───── SUPPLIED DATA

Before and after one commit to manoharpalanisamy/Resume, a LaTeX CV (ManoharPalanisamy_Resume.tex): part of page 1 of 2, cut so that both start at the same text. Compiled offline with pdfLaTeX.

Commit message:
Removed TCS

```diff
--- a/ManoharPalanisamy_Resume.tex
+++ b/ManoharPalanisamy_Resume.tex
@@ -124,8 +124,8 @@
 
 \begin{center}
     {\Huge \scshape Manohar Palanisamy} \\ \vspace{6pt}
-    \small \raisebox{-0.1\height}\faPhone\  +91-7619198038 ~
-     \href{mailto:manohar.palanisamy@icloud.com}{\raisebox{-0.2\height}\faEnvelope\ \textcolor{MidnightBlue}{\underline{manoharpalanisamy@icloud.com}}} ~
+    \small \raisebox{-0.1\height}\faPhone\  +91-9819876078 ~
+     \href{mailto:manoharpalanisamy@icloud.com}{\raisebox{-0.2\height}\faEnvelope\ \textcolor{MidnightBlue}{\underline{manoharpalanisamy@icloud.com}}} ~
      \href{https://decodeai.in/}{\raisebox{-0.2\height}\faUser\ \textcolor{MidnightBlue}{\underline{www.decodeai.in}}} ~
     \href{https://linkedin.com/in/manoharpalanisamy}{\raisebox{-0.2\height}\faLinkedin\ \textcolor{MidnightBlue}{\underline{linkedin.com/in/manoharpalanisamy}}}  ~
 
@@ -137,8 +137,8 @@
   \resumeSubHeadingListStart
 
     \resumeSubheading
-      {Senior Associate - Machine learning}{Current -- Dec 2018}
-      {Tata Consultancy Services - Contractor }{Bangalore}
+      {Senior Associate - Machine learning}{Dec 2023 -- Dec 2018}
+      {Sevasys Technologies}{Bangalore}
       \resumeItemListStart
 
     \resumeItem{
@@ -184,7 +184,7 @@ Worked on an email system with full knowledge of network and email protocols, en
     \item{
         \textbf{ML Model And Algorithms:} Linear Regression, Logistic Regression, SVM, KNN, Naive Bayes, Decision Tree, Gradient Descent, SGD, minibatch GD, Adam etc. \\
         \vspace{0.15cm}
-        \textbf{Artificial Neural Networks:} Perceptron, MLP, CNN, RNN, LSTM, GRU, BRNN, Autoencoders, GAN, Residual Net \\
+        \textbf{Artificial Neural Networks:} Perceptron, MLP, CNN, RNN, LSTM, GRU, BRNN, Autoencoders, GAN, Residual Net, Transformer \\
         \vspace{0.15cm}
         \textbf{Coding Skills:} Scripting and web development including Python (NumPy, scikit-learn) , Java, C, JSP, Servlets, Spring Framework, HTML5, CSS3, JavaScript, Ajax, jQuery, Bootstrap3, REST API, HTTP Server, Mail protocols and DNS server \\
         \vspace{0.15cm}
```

──────────

This exercise needs each record retyped exactly as shown.

Before and after one commit to manoharpalanisamy/Resume, a LaTeX CV (ManoharPalanisamy_Resume.tex): part of page 1 of 2, cut so that both start at the same text. Compiled offline with pdfLaTeX.

Commit message:
Removed TCS

```diff
--- a/ManoharPalanisamy_Resume.tex
+++ b/ManoharPalanisamy_Resume.tex
@@ -124,8 +124,8 @@
 
 \begin{center}
     {\Huge \scshape Manohar Palanisamy} \\ \vspace{6pt}
-    \small \raisebox{-0.1\height}\faPhone\  +91-7619198038 ~
-     \href{mailto:manohar.palanisamy@icloud.com}{\raisebox{-0.2\height}\faEnvelope\ \textcolor{MidnightBlue}{\underline{manoharpalanisamy@icloud.com}}} ~
+    \small \raisebox{-0.1\height}\faPhone\  +91-9819876078 ~
+     \href{mailto:manoharpalanisamy@icloud.com}{\raisebox{-0.2\height}\faEnvelope\ \textcolor{MidnightBlue}{\underline{manoharpalanisamy@icloud.com}}} ~
      \href{https://decodeai.in/}{\raisebox{-0.2\height}\faUser\ \textcolor{MidnightBlue}{\underline{www.decodeai.in}}} ~
     \href{https://linkedin.com/in/manoharpalanisamy}{\raisebox{-0.2\height}\faLinkedin\ \textcolor{MidnightBlue}{\underline{linkedin.com/in/manoharpalanisamy}}}  ~
 
@@ -137,8 +137,8 @@
   \resumeSubHeadingListStart
 
     \resumeSubheading
-      {Senior Associate - Machine learning}{Current -- Dec 2018}
-      {Tata Consultancy Services - Contractor }{Bangalore}
+      {Senior Associate - Machine learning}{Dec 2023 -- Dec 2018}
+      {Sevasys Technologies}{Bangalore}
       \resumeItemListStart
 
     \resumeItem{
@@ -184,7 +184,7 @@ Worked on an email system with full knowledge of network and email protocols, en
     \item{
         \textbf{ML Model And Algorithms:} Linear Regression, Logistic Regression, SVM, KNN, Naive Bayes, Decision Tree, Gradient Descent, SGD, minibatch GD, Adam etc. \\
         \vspace{0.15cm}
-        \textbf{Artificial Neural Networks:} Perceptron, MLP, CNN, RNN, LSTM, GRU, BRNN, Autoencoders, GAN, Residual Net \\
+        \textbf{Artificial Neural Networks:} Perceptron, MLP, CNN, RNN, LSTM, GRU, BRNN, Autoencoders, GAN, Residual Net, Transformer \\
         \vspace{0.15cm}
         \textbf{Coding Skills:} Scripting and web development including Python (NumPy, scikit-learn) , Java, C, JSP, Servlets, Spring Framework, HTML5, CSS3, JavaScript, Ajax, jQuery, Bootstrap3, REST API, HTTP Server, Mail protocols and DNS server \\
         \vspace{0.15cm}
```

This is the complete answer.